Exercise. Among the lines below, count those with "fetch". Give the total alone.

Edit tracking data.
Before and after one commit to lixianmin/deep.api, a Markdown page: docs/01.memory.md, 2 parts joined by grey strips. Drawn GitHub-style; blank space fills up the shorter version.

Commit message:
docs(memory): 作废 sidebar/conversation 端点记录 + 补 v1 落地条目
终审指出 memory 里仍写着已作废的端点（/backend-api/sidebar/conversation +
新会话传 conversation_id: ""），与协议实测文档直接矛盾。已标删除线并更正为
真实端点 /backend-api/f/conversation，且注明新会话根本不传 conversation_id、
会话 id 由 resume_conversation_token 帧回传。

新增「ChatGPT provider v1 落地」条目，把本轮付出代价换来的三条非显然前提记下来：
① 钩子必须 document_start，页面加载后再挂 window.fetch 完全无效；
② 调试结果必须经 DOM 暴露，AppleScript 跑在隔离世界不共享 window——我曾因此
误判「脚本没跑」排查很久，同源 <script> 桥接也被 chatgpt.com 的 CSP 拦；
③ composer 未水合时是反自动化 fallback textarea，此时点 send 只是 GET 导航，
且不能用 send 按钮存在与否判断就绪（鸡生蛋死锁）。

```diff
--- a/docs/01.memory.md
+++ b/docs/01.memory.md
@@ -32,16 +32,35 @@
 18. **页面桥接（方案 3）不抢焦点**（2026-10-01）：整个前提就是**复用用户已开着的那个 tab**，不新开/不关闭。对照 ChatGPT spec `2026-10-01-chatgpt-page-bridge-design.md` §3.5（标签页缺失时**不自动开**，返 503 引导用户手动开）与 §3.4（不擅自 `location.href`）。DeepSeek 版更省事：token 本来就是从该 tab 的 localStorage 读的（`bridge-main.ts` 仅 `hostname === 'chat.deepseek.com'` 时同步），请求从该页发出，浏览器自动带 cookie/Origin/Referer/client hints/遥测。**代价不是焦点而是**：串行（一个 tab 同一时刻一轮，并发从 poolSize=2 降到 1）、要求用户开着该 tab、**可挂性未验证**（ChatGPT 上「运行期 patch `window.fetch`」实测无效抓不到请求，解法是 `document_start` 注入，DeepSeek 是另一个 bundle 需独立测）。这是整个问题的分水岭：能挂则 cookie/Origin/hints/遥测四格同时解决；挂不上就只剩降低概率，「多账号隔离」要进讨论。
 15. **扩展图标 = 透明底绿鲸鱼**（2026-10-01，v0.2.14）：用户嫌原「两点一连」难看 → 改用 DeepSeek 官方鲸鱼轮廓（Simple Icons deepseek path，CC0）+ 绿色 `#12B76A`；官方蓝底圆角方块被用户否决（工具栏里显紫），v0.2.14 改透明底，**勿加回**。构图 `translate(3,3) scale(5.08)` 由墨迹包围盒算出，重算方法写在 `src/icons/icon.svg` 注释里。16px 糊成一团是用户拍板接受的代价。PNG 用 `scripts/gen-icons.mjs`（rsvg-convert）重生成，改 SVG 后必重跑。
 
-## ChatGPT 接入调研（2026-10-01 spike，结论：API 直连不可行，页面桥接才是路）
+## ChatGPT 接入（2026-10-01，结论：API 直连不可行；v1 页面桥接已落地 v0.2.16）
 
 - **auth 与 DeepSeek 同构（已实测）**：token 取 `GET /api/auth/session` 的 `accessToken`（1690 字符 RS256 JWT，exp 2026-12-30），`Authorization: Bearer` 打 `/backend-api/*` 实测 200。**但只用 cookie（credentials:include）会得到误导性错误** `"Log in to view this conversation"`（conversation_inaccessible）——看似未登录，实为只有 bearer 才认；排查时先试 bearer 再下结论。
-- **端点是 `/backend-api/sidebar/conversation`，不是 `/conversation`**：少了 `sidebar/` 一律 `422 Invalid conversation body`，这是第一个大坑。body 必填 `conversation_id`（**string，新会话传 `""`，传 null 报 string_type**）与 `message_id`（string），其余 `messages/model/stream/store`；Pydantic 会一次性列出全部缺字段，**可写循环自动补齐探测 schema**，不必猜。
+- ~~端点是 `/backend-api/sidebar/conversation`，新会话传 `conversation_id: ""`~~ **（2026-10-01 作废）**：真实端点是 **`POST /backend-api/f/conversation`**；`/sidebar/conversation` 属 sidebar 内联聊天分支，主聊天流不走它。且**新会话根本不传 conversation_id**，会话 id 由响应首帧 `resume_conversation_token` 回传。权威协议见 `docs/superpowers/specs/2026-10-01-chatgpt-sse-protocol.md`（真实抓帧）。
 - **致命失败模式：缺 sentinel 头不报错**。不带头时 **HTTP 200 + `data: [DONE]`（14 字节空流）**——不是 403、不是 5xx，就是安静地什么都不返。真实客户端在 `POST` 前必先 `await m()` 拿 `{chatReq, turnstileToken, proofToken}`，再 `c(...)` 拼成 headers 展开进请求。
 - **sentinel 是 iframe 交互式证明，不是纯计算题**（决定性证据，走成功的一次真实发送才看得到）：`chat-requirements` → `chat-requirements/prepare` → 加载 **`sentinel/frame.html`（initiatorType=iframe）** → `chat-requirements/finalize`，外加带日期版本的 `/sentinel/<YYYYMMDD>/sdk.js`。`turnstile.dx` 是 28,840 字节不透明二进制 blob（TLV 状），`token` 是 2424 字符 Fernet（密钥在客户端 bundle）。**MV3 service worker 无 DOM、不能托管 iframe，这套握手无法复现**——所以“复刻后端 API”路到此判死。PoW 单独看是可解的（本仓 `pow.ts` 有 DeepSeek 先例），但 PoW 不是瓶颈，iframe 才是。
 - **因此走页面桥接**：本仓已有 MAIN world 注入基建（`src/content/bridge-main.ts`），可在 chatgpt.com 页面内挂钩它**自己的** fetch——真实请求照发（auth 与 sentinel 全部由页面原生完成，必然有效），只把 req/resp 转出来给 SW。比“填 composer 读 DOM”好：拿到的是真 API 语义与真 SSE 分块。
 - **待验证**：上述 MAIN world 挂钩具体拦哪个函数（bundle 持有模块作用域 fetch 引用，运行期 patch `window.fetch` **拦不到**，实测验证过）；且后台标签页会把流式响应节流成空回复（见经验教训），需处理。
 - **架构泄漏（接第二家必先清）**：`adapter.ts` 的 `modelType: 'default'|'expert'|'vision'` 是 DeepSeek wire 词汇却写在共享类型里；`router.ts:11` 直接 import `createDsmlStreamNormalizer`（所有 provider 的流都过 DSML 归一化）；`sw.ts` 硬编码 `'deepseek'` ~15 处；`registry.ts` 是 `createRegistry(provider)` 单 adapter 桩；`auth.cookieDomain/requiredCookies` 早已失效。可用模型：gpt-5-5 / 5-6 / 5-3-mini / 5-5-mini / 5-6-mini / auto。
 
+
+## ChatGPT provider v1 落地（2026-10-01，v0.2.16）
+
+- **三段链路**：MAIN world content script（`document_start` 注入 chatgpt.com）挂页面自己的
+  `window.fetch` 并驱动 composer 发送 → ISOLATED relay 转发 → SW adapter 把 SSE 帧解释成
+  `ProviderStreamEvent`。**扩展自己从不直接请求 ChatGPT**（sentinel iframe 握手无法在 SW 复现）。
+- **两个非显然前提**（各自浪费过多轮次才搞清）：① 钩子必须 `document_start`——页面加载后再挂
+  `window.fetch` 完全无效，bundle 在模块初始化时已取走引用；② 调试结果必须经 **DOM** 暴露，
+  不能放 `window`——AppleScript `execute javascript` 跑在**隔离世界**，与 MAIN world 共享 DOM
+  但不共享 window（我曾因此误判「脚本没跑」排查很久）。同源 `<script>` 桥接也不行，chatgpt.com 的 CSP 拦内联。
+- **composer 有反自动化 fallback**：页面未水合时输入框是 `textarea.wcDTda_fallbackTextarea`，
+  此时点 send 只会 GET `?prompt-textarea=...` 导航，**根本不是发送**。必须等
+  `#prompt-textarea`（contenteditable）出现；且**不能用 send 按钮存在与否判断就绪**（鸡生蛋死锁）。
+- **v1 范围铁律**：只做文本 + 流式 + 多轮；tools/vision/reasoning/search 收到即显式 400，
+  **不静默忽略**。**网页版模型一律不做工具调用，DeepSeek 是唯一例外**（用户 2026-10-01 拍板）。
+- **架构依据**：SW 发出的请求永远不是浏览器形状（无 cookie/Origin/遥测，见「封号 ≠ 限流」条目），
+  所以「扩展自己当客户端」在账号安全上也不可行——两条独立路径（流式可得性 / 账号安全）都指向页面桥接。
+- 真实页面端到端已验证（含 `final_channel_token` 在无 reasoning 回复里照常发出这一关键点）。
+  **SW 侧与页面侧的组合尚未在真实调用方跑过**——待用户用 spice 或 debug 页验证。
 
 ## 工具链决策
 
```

Answer to this problem. 6